Along with Project Management, I consider Mentoring to be one of the key skills I look for in helping senior individual contributors grow into future leaders in their field, and it's a useful skill-set even if the person has no intention of ever becoming a manager.
Hiring, performance reviews, salary adjustments, layoffs, firings, etc. These are the sole responsibility of the Manager, and cannot be delegated to someone else on the team. If you have delegated these responsibilities to someone, congratulations, you have promoted them to management!
One small area where you can delegate is in the hiring process, specifically in initial technical interviews (usually phone screens). If you trust the judgement of a senior team member, they can conduct these interviews for you, but the ultimate hiring decision still rests with the manager, so the onus is on you to conduct later interviews to solidify your own opinion of the candidate.
What about Technical Leadership?
You'll notice that I have yet to say anything about Technical Leadership. While technical skill is often what gets people noticed for advancement in the first place, Technical Leadership is not the primary responsibility of an Engineering Manager. Instead, the managers promotes and focuses those who are providing technical leadership.
However, even if a manager is not a leading technologist, technical ability remains an essential skill for their job performance. Primarily, to be effective, a manager must be technical enough to earn the respect of the engineers who are the technical leaders of the team. They must be able to communicate technical ideas effectively, and they need to have honed a "bullshit detector" with regards to the technical ideas of others -- even the most seasoned software professionals need someone else to call them out when their ideas are half-baked, and if their manager can't do this, those half-baked ideas will often make it into production.
Delegate, Delegate, Delegate
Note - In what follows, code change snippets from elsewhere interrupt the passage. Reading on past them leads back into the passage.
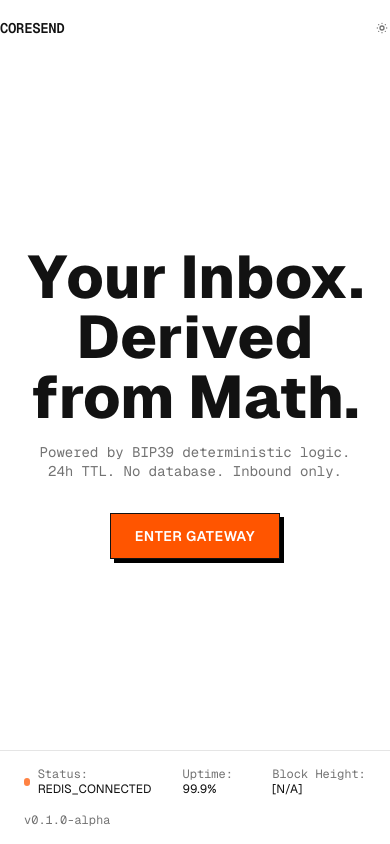
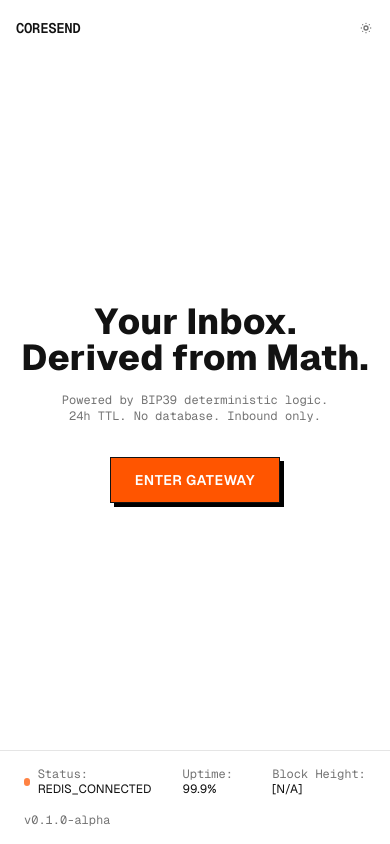
Before and after one commit to lirinlabs/coresend, a React (Vite) app in the folder app/: page / in a window 390 px wide. Built offline with nearby package versions, Linux system fonts and the light colour scheme.

Commit message:
refactor: enhance Header and InboxHeader components with improved padding and typography adjustments; add new text size configurations

```diff
--- a/app/src/components/base/Header/Header.tsx
+++ b/app/src/components/base/Header/Header.tsx
@@ -3,7 +3,7 @@ import { ModeToggle } from "../ModeToggle/ModeToggle";
 
 export const Header = () => {
     return (
-        <header className="w-full py-4">
+        <header className="w-full py-4 px-4">
             <div className="max-w-7xl mx-auto flex items-center justify-between">
                 <Logo navigate />
                 <ModeToggle />
--- a/app/src/components/base/Header/InboxHeader.tsx
+++ b/app/src/components/base/Header/InboxHeader.tsx
@@ -12,9 +12,11 @@ export const InboxHeader = () => {
         <header className="w-full py-4 border-b border-border">
             <div className="max-w-7xl mx-auto flex items-center justify-between">
                 <Logo />
+
+                <div className="flex items-center gap-4">
                     <div className="flex items-center gap-2 bg-secondary p-1.5 -my-2 pr-2 rounded-xs">
                         <Typography
-                        color="secondary-foreground"
+                            color="muted"
                             text="xs"
                             font="mono"
                             weight="semibold"
@@ -23,7 +25,6 @@ export const InboxHeader = () => {
                         </Typography>
                         <CopyIcon className="text-muted-foreground hover:text-primary transition-colors h-3 w-3" />
                     </div>
-                <div className="flex items-center gap-4">
                     <ModeToggle />
 
                     <ActionIcon
--- a/app/src/components/base/Typography/config.ts
+++ b/app/src/components/base/Typography/config.ts
@@ -16,6 +16,22 @@ export const typography = cva("antialiased", {
             "7xl": "text-7xl leading-none",
             "8xl": "text-8xl leading-none",
             "9xl": "text-9xl leading-none",
+        },
+
+        textLg: {
+            xs: "lg:text-xs leading-tight",
+            sm: "lg:text-sm leading-snug",
+            base: "lg:text-base leading-normal",
+            lg: "lg:text-lg leading-relaxed",
+            xl: "lg:text-xl leading-relaxed",
+            "2xl": "lg:text-2xl leading-tight",
+            "3xl": "lg:text-3xl leading-tight",
+            "4xl": "lg:text-4xl leading-tight",
+            "5xl": "lg:text-5xl leading-none",
+            "6xl": "lg:text-6xl leading-none",
+            "7xl": "lg:text-7xl leading-none",
+            "8xl": "lg:text-8xl leading-none",
+            "9xl": "lg:text-9xl leading-none",
         },
 
         color: {
--- a/app/src/components/base/Typography/typography.tsx
+++ b/app/src/components/base/Typography/typography.tsx
@@ -17,6 +17,7 @@ const Typography = React.forwardRef<HTMLElement, TypographyProps>(
             className,
             as: Component = 'p',
             text,
+            textLg,
             color,
             font,
             weight,
@@ -38,6 +39,7 @@ const Typography = React.forwardRef<HTMLElement, TypographyProps>(
                 className: cn(
                     typography({
                         text,
+                        textLg,
                         color,
                         font,
                         weight,
--- a/app/src/pages/Landing.tsx
+++ b/app/src/pages/Landing.tsx
@@ -18,14 +18,16 @@ const Landing = () => {
                         <Typography
                             weight="extrabold"
                             align="center"
-                            text="6xl"
+                            text="4xl"
+                            textLg="6xl"
                         >
                             Your Inbox.
                         </Typography>
                         <Typography
                             weight="extrabold"
                             align="center"
-                            text="6xl"
+                            text="4xl"
+                            textLg="6xl"
                         >
                             Derived from Math.
                         </Typography>
@@ -35,7 +37,8 @@ const Landing = () => {
                             font="mono"
                             weight="normal"
                             align="center"
-                            text="sm"
+                            text="xs"
+                            textLg="sm"
                             color="muted"
                         >
                             Powered by BIP39 deterministic logic.
@@ -44,7 +47,8 @@ const Landing = () => {
                             font="mono"
                             weight="normal"
                             align="center"
-                            text="sm"
+                            text="xs"
+                            textLg="sm"
                             color="muted"
                         >
                             24h TTL. No database. Inbound only.{" "}
```
Lines whose indentation alone changed are shown as unchanged.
As it turns out, an Engineering Manager can delegate quite a lot -- almost everything, if needs be. I would actively look to delegate some Project Management and Mentorship in almost every situation, and larger companies especially will provide extensive support for both Project and Process Management.
Communication (both inter-team and intra-team) is harder to delegate, and I wouldn't do it long-term unless I was looking to put someone on a management track, but it's there if a manager is overloaded and forced to delegate, and it's always a good idea to have redundancy when it comes to communication.
Moreover, for those software engineers who display some talent for leadership but specifically do not want People Management responsibilities, it's worth considering that you can delegate to them almost all of the responsibilities of an Engineering Manager without actually making them a manager, and sometimes this is the best way to make a situation work. The danger here, of course, is a manager who delegates too much without making the delegate an actual manager may become detached from the team, and the team will wander adrift, lacking proper leadership.
Every situation is unique, and a manager must display judgement and some feel when choosing what to delegate to whom and when. But by breaking down these responsibilities into relatively distinct, grok-able categories, I believe a manager can make such decisions with more intention behind them, and provide more guidance for ownership of those responsibilities by those being delegated to, thus making such decisions ultimately more effective.